What you will do ::
Search the records for the string "Typography", then copy each line where it appears.
___ Data supplied
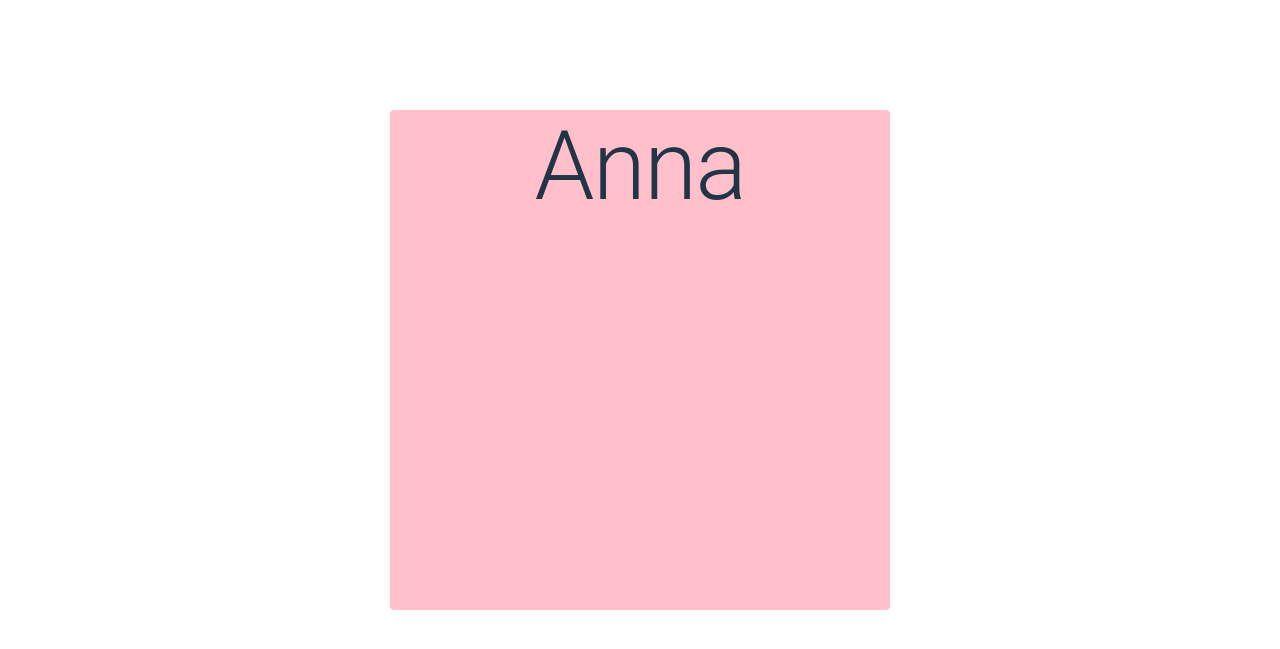
Repository: savannaaaas/props
Page: /
An editor plug-in stored every save of this project. The page is shown before and after the next save, followed by the edit.
The browser window is 1280 px wide. The pictures show the whole page.
The project was rebuilt for these pictures with package versions that can differ from the ones it lists, and the page was loaded fresh each time. Also part of the build but not shown: vite.config.js.

Above is the page before, as saved 2025-07-07 23:39:32.

After the next save:
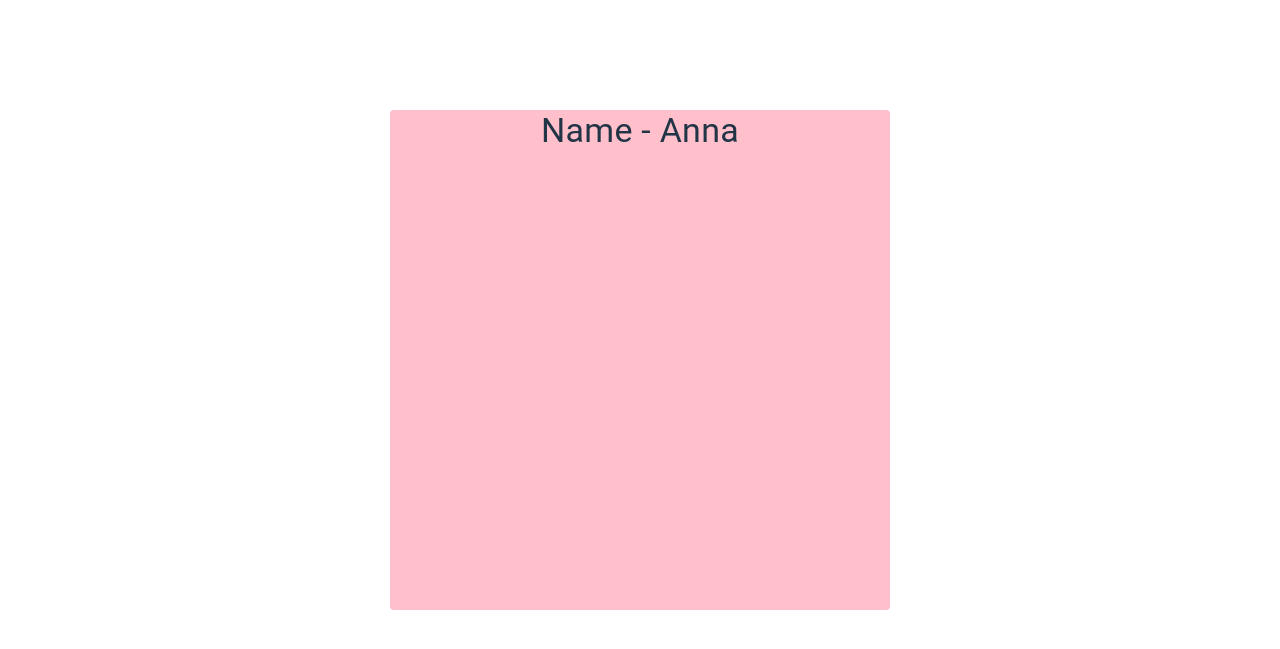
Saved 21 s later.
--- a/src/components/Person.jsx
+++ b/src/components/Person.jsx
@@ -1,4 +1,4 @@
 import Typography from "@mui/material/Typography";
 export const Person = ({ name }) => {
-  return <Typography variant="h1">{name}</Typography>;
+  return <Typography variant="h4">Name - {name}</Typography>;
 };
______
Task answer ::
 import Typography from "@mui/material/Typography";
-  return <Typography variant="h1">{name}</Typography>;
+  return <Typography variant="h4">Name - {name}</Typography>;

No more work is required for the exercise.